I’ve been very fortunate in my career. Having worked with many different staffs in many different buildings, I have had the pleasure to see those staffs become much more like family than mere colleagues.
I remember with great clarity the laughter that emanated from the school where I started my career. The principal at the time was a great jokester. He was constantly pulling small practical jokes on staff and it created the atmosphere that was to continue in the building for decades to follow. He enlivened the staff to have fun together and, no matter who came and left, that staff was infused with a sense of fun for their job – it was like family. I get back to that school frequently and the faces have changed but the sense of laughter has not. I suppose that’s his legacy – that laughter. I wonder if he knows…
I feel like I have been blessed since then. All of the schools I have had the pleasure to work in have been family types of places. They echo with laughter in the good times, they wrap you in their arms during difficult times and they are a safe place when the educational landscape looks grim. I can’t name a favorite staff, like I said, I have been blessed. I can link certain faces to certain moments however . . . and they still bring back a smile. Whether the incident was putting a person’s car up for sale on line and telling people to only call at night due to shift work, grieving for a child sick with a horrible disease or handling pay cuts across the board, these staffs rallied together, laughed together and we got through it. Together. In fact, the hottest fires created the tightest bonds.
So, how do we ensure that we create these types of healthy environments – especially in the light of the current “working from home” schools? It’s not as easy as simply heading to the staff room or going out to a local watering hole after a tough week. It’s tricky. Here’s a few tips that you can try during the next few months as we are forced into this isolation.
- Plan a silly moment during your next Google Meet. Staff meetings and typical lecture style classes can be pretty dull – add to that the distraction of the cyber world and they can be places that are quite serious. Make sure you build in some levity. Whether that is a sharing of stories of the week, a bad pun or a simple challenge to find something in their environment, this little bit of fun can go along way to helping alleviate the tedium and build strong ties between workmates.
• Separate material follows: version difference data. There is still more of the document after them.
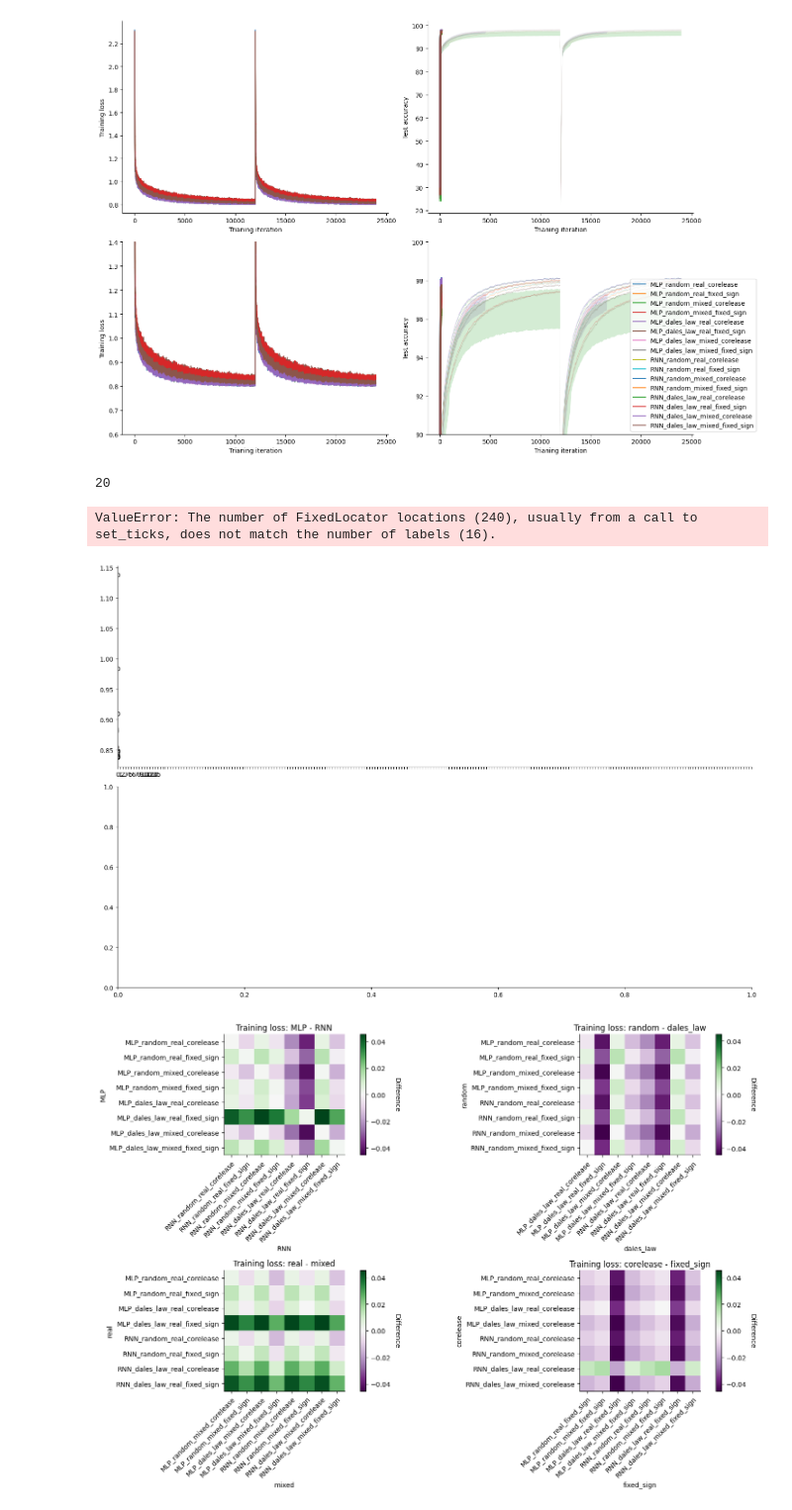
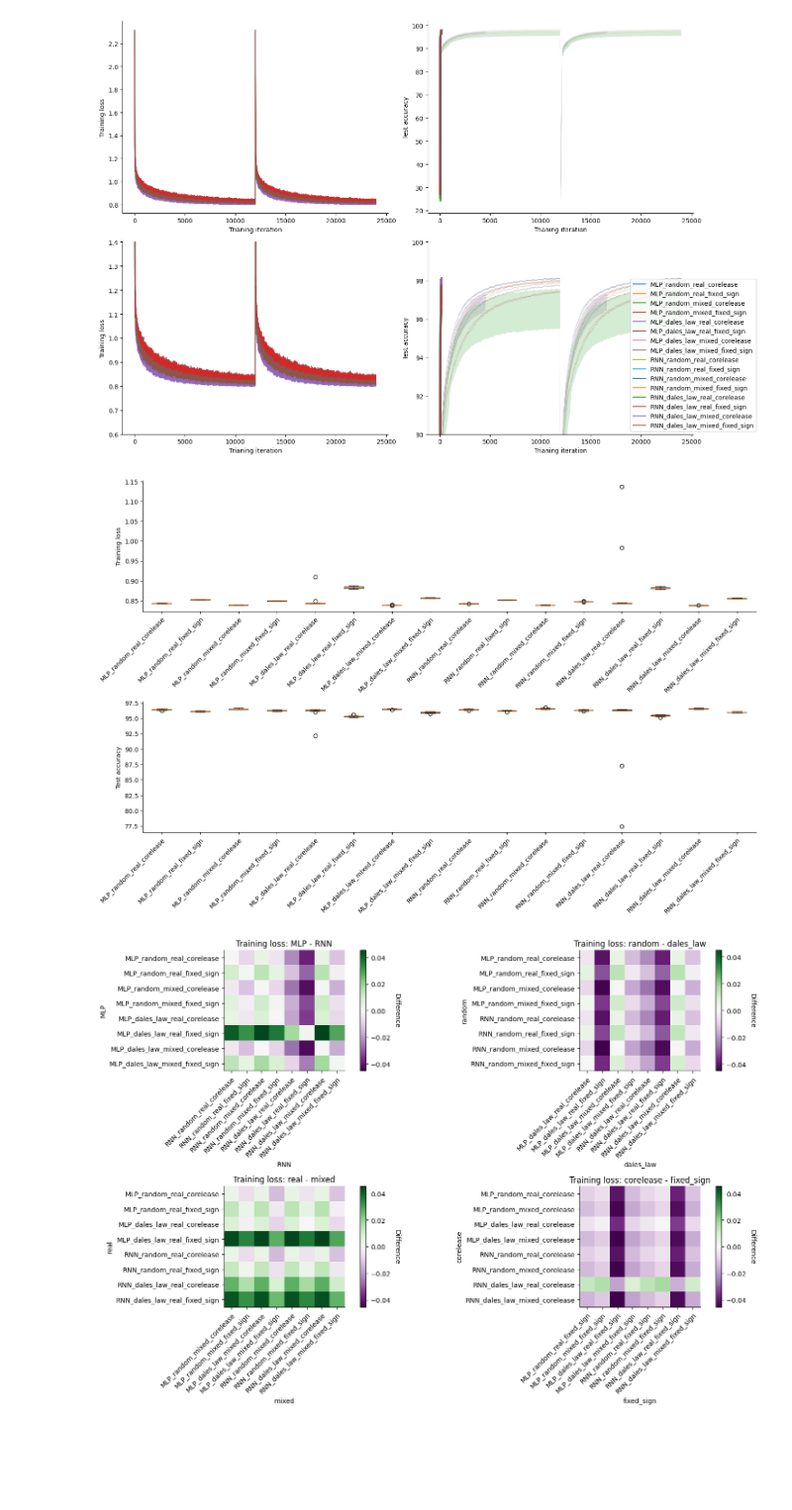
Before and after one commit to shunnnli/EP-LHb-model, a Jupyter notebook: model_comparisons.ipynb, the cells around one changed output. Shown at 99% size. Saved outputs shown, nothing was run; the diff lists cells and outputs as text; code cells hidden in the pictures; blank space fills up the shorter version.

```diff
--- a/model_comparisons.ipynb
+++ b/model_comparisons.ipynb
@@ -219,43 +219,36 @@ plt.show()
 # %%
 # Plot bar plots of different conditions
 
 fig, axs = plt.subplots(2,1,figsize=(15, 10))
 
 # Plot loss
-mean_loss = []
-sem_loss = []
+mean_loss, sem_loss = [],[]
 for network in training_loss_summary:
     mean_loss.append(np.mean(training_loss_summary[network],axis=1))
     # sem_loss.extend(stats.sem(training_loss_summary[network],axis=1))
 
-print(len(mean_loss[0]))
 axs[0].boxplot(mean_loss,positions=np.arange(len(mean_loss)))
-axs[0].set_xticks(x)
 axs[0].set_xticklabels(training_loss_summary.keys())
 axs[0].set_ylabel('Training loss')
 # Rotate the tick labels and set their alignment.
 plt.setp(axs[0].get_xticklabels(), rotation=45, ha="right",
             rotation_mode="anchor")
 
 # Plot accuracy
-mean_acc = []
-sem_acc = []
+mean_acc, sem_acc = [],[]
 for network in test_accuracy_summary:
     mean_acc.append(np.mean(test_accuracy_summary[network],axis=1))
     # sem_acc.extend(stats.sem(test_accuracy_summary[network],axis=1))
 
 axs[1].boxplot(mean_acc,positions=np.arange(len(mean_acc)))
-axs[1].set_xticks(x)
 axs[1].set_xticklabels(test_accuracy_summary.keys())
 axs[1].set_ylabel('Test accuracy')
 # Rotate the tick labels and set their alignment.
 plt.setp(axs[1].get_xticklabels(), rotation=45, ha="right",
             rotation_mode="anchor")
 plt.show()
 # %% [output]
-20
-ValueError: The number of FixedLocator locations (240), usually from a call to set_ticks, does not match the number of labels (16).
-[figure, old version]
+[figure, new version]
 # %%
 # Plot heatmaps to plot differences between conditions
 
```
Also changed, not shown: 1 other file.
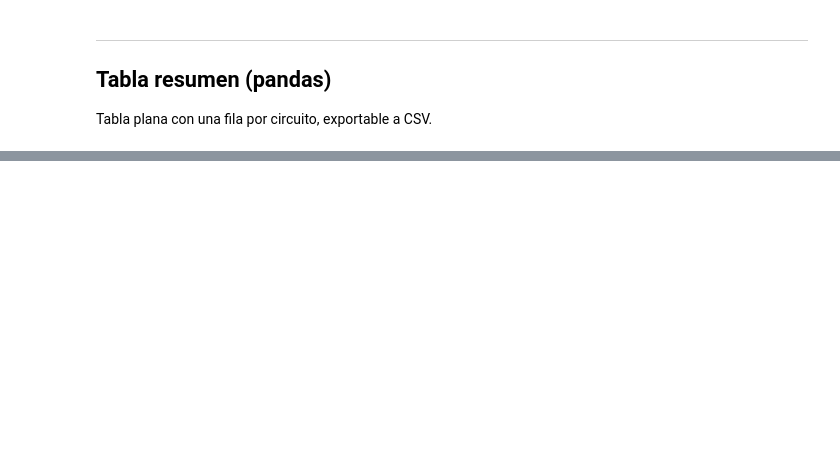
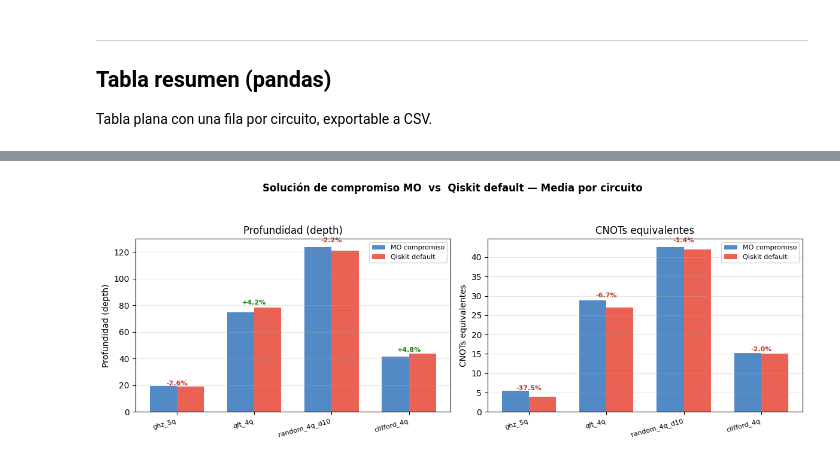
Before and after one commit to edugbau/TFG-AI-Quantum-Transpiler, a Jupyter notebook: notebooks/benchmark_ui.ipynb, the cells around one changed output, grey strips where cells are left out. Saved outputs shown, nothing was run; the diff lists cells and outputs as text; code cells hidden in the pictures; blank space fills up the shorter version.

Commit message:
Implementación de notebook para benchmark

```diff
--- a/notebooks/benchmark_ui.ipynb
+++ b/notebooks/benchmark_ui.ipynb
@@ -321,32 +527,77 @@ else:
 # %%
-# Comparativa de CV (coeficiente de variación) — estabilidad entre circuitos
-if _last_report is None:
+# ──────────────────────────────────────────────────────────────────────
+#  Comparativa: solución de COMPROMISO del MO vs Qiskit default
+#
+#  La solución de compromiso es la que minimiza la distancia euclídea
+#  al punto ideal (mejor en cada objetivo) en el espacio normalizado.
+#  Es el candidato natural para desplegar en producción, a diferencia
+#  del mejor-por-objetivo que nunca se usa como layout único.
+# ──────────────────────────────────────────────────────────────────────
+if _last_report is None or _last_baseline is None:
     print('⚠ Ejecuta primero el benchmark.')
 else:
-    cv_data = {}
-    for ca in _last_report.circuit_analyses:
-        for os in ca.objective_stats:
-            cv_data.setdefault(os.name, {})[ca.circuit_name] = os.cv
+    OBJ_KEYS   = ['depth', 'cnot_count']
+    OBJ_LABELS = {'depth': 'Profundidad (depth)', 'cnot_count': 'CNOTs equivalentes'}
+    circuit_names_r = [ca.circuit_name for ca in _last_report.circuit_analyses]
+    n_c = len(circuit_names_r)
 
-    obj_names_r = list(cv_data.keys())
-    if obj_names_r:
-        fig, axes = plt.subplots(1, len(obj_names_r), figsize=(5 * len(obj_names_r), 4), squeeze=False)
-        fig.suptitle('Coeficiente de variación (%) — menor = más estable', fontsize=12)
+    def _compromise_means(cname):
+        """Media de la solución de compromiso sobre todas las semillas."""
+        runs = _last_results.runs_for_circuit(cname)
+        per_key = {k: [] for k in OBJ_KEYS}
+        obj_names_local = runs[0].result.objective_names if runs else OBJ_KEYS
+        for run in runs:
+            F = run.result.pareto_fitness
+            if F is None or len(F) == 0:
+                continue
+            f_min  = F.min(axis=0)
+            f_max  = F.max(axis=0)
+            f_range = np.where(f_max - f_min == 0, 1.0, f_max - f_min)
+            F_norm  = (F - f_min) / f_range
+            comp_idx = int(np.argmin(np.linalg.norm(F_norm, axis=1)))
+            for ki, k in enumerate(OBJ_KEYS):
+                if ki < F.shape[1]:
+                    per_key[k].append(float(F[comp_idx, ki]))
+        return {k: float(np.mean(v)) if v else 0.0 for k, v in per_key.items()}
 
-        for oi, oname in enumerate(obj_names_r):
-            ax = axes[0][oi]
-            cnames_ = list(cv_data[oname].keys())
-            cvs_    = [cv_data[oname][c] for c in cnames_]
-            colors  = ['#e74c3c' if v > 20 else '#2ecc71' for v in cvs_]
-            bars    = ax.bar(cnames_, cvs_, color=colors, edgecolor='#2c3e50', alpha=0.85)
-            ax.axhline(20, color='#e74c3c', linestyle='--', alpha=0.6, label='Umbral 20%')
-            ax.set_ylabel('CV (%)')
-            ax.set_title(oname)
-            ax.legend(fontsize=8)
-            for bar, v in zip(bars, cvs_):
-                ax.text(bar.get_x() + bar.get_width() / 2, bar.get_height() + 0.3,
-                        f'{v:.1f}%', ha='center', va='bottom', fontsize=8)
-            plt.setp(ax.get_xticklabels(), rotation=15, ha='right', fontsize=8)
+    fig, axes = plt.subplots(1, len(OBJ_KEYS), figsize=(6 * len(OBJ_KEYS), 4.5), squeeze=False)
+    fig.suptitle('Solución de compromiso MO  vs  Qiskit default — Media por circuito',
+                 fontsize=12, fontweight='bold')
 
-        plt.tight_layout(rect=[0, 0, 1, 0.95])
-        plt.show()
+    x     = np.arange(n_c)
+    width = 0.35
+
+    for oi, okey in enumerate(OBJ_KEYS):
+        ax = axes[0][oi]
+        comp_means = []
+        bl_means   = []
+        for cname in circuit_names_r:
+            comp_means.append(_compromise_means(cname).get(okey, 0))
+            bl = _last_baseline.get(cname, {})
+            vals = [v[okey] for v in bl.values() if v.get(okey, float('inf')) != float('inf')]
+            bl_means.append(float(np.mean(vals)) if vals else 0.0)
+
+        ax.bar(x - width/2, comp_means, width,
+               label='MO compromiso', color='#3a7abf', alpha=0.88)
+        ax.bar(x + width/2, bl_means,  width,
+               label='Qiskit default', color='#e74c3c', alpha=0.88)
+
+        ax.set_ylabel(OBJ_LABELS.get(okey, okey))
+        ax.set_title(OBJ_LABELS.get(okey, okey))
+        ax.set_xticks(x)
+        ax.set_xticklabels(circuit_names_r, rotation=15, ha='right', fontsize=8)
+        ax.legend(fontsize=8)
+        ax.grid(axis='y', alpha=0.3)
+
+        for i, (mo_v, bl_v) in enumerate(zip(comp_means, bl_means)):
+            if bl_v > 0:
+                pct  = (bl_v - mo_v) / bl_v * 100
+                sign = '+' if pct >= 0 else ''
+                y_pos = max(mo_v, bl_v) * 1.03
+                ax.text(i, y_pos, f'{sign}{pct:.1f}%', ha='center', fontsize=8,
+                        color='#1a7a1a' if pct > 0 else '#c0392b', fontweight='bold')
+
+    plt.tight_layout(rect=[0, 0, 1, 0.93])
+    plt.show()
+# %% [output]
+[figure, added]
```
Also changed, not shown: parts of 10 cells of this notebook, 3 other files.
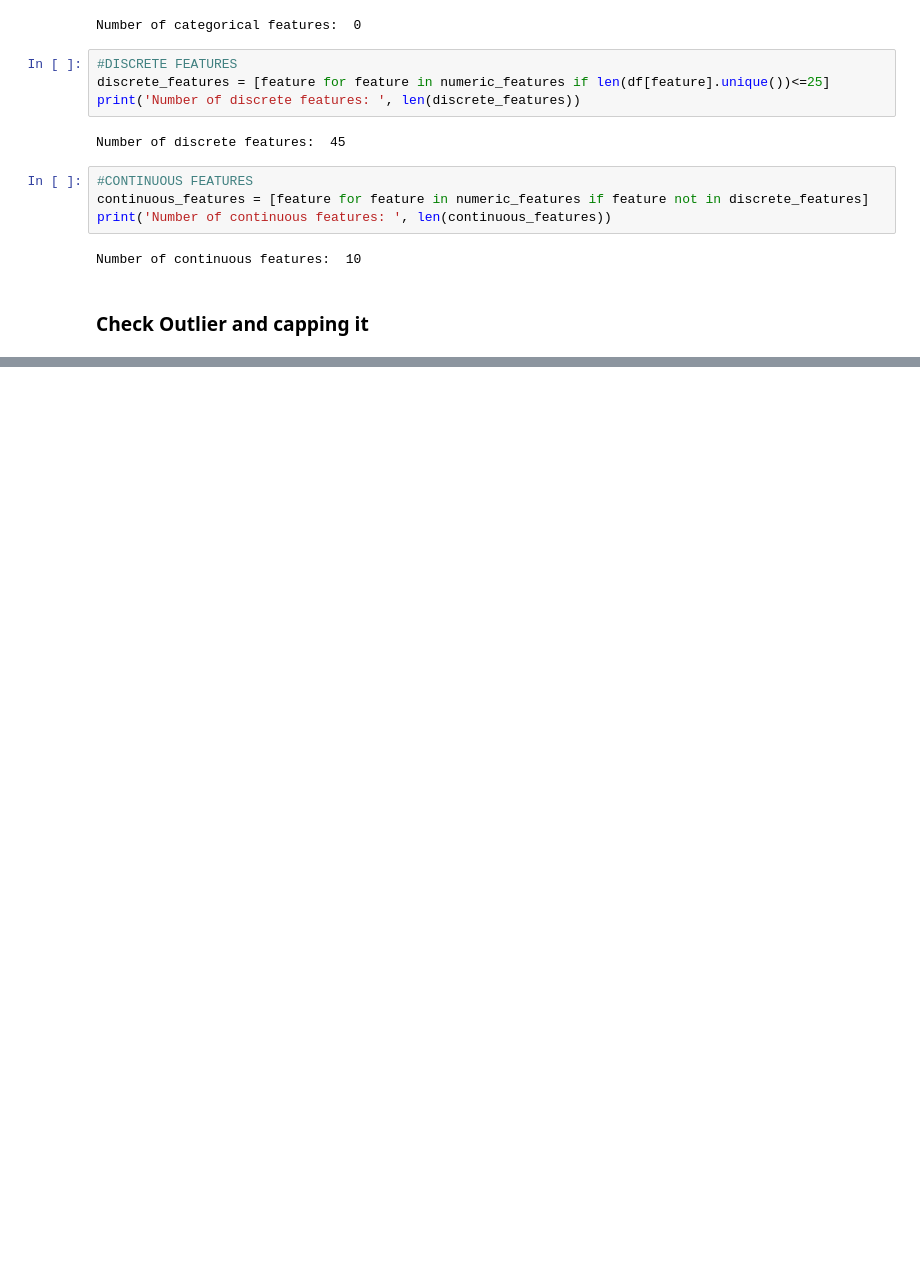
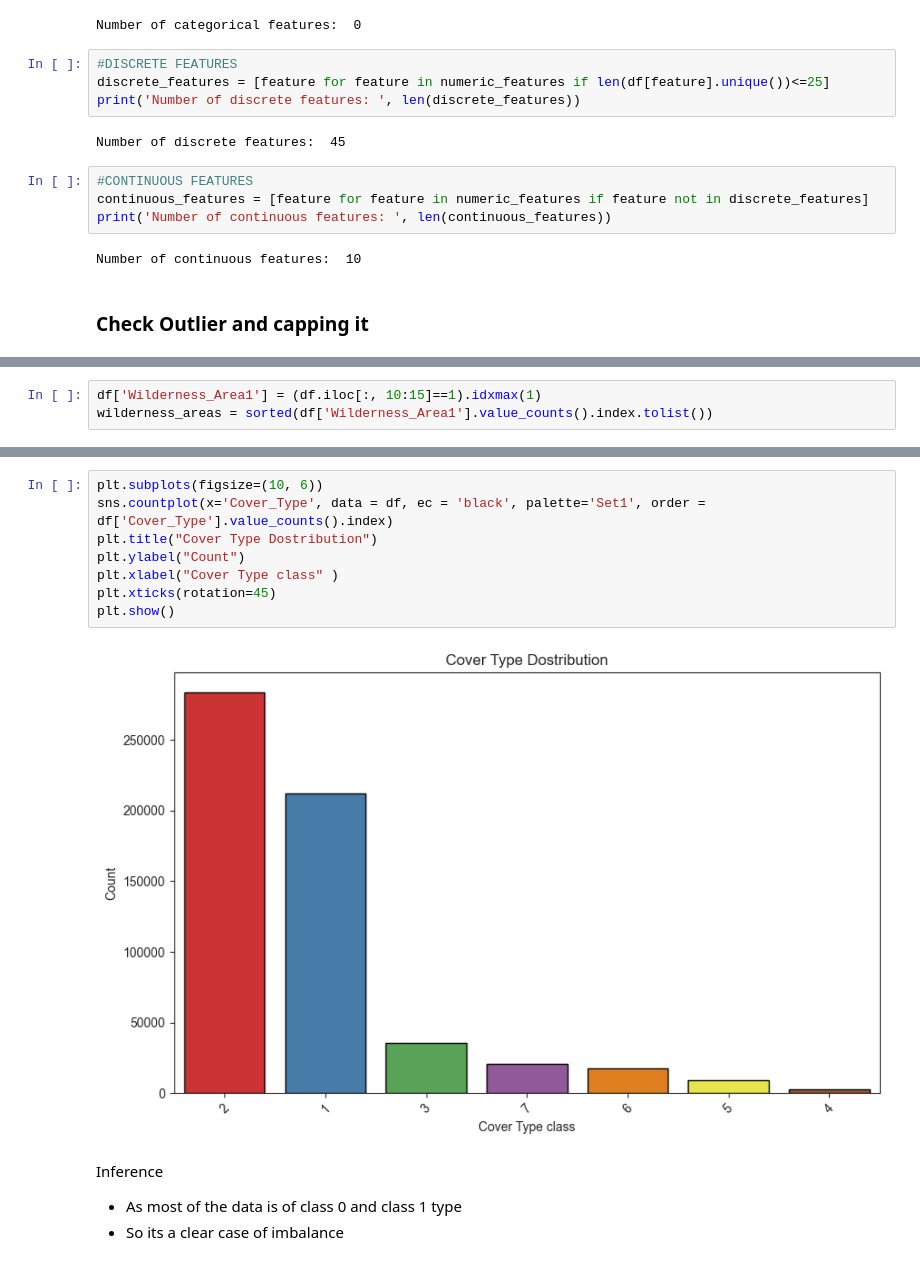
Before and after one commit to anshgupta1903/Project_GreenVision, a Jupyter notebook: notebooks/Feature_Engineering.ipynb, the cells around one changed output, grey strips where cells are left out. Cells and saved outputs as stored; diff of their text form; blank space fills up the shorter version.

```diff
--- a/notebooks/Feature_Engineering.ipynb
+++ b/notebooks/Feature_Engineering.ipynb
@@ -81,0 +121,3 @@ Number of continuous features:  10
+# %%
+df['Wilderness_Area1'] = (df.iloc[:, 10:15]==1).idxmax(1)
+wilderness_areas = sorted(df['Wilderness_Area1'].value_counts().index.tolist())
@@ -81,0 +181,14 @@ Number of continuous features:  10
+# %%
+plt.subplots(figsize=(10, 6))
+sns.countplot(x='Cover_Type', data = df, ec = 'black', palette='Set1', order = df['Cover_Type'].value_counts().index)
+plt.title("Cover Type Dostribution")
+plt.ylabel("Count")
+plt.xlabel("Cover Type class" )
+plt.xticks(rotation=45)
+plt.show()
+# %% [output]
+[figure, added]
+# %% [markdown]
+Inference
+* As most of the data is of class 0 and class 1 type
+* So its a clear case of imbalance
```
Also changed, not shown: parts of 13 cells of this notebook.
- Create break out groups in your meetings with staff or students. Whether we are meeting with 30 staff members or 25 students, building community among these cyber clientele can be tricky. A simple joke doesn’t cure that. Try forming small break-out groups who can meet and actively problem solve, just as you would do in a typical meeting or classroom. These opportunities to problem solve together form trust circles. These trust circles, create those healthy bonds that feed open learning environments.
- Touch base with colleagues on a one to one. Take the time to reach out to people. I know we are all busy adjusting to this “new normal” but that does not negate the importance of connection. Give a 5 minute call to someone on your staff, just to see how they are holding out. See what they are going through and what their experiences are like. Share the victories and the set backs. Knowing you’re not alone in all this boosts us up. We’re a part of a team – not going solo!
- Share your own story – how are you doing? Sharing your own struggles with the new learning world creates the fallibility necessary for authentic relationship. Open up a wee bit and tell your colleagues about the problem with engaging some students. Tell them the story of the “less than congenial” parent. Share your struggle about balancing the learning needs of your own kids with those of the classroom. This open dialogue can create a place where people can just be themselves. They aren’t afraid that you are competing with them but rather become comfortable sharing those little things that weigh heavy on good teachers. Vulnerability in your career is ok.
- Remind them that they matter – now more than ever. As we try to take our years of experience as teachers, support workers and students, and roll it into a whole new way of educating – we can get pretty stressed out. We used to be able to pick up facial cues, body language and small little check ins to see how everyone was doing. We became masterful at that. Now we are questioning how we are educating and we have none of those subtle ways to understand our reality. So, when calling your coworkers – let them know they got this. They need the positive reinforcement.
All of these little things can not simply help maintain the great environment of the school, it may even enhance it. In tough, lonely times, we can solidify relationship by reaching out and being there for each other. The hotter the fire, the stronger the metal that is forged.
Be well, my friends!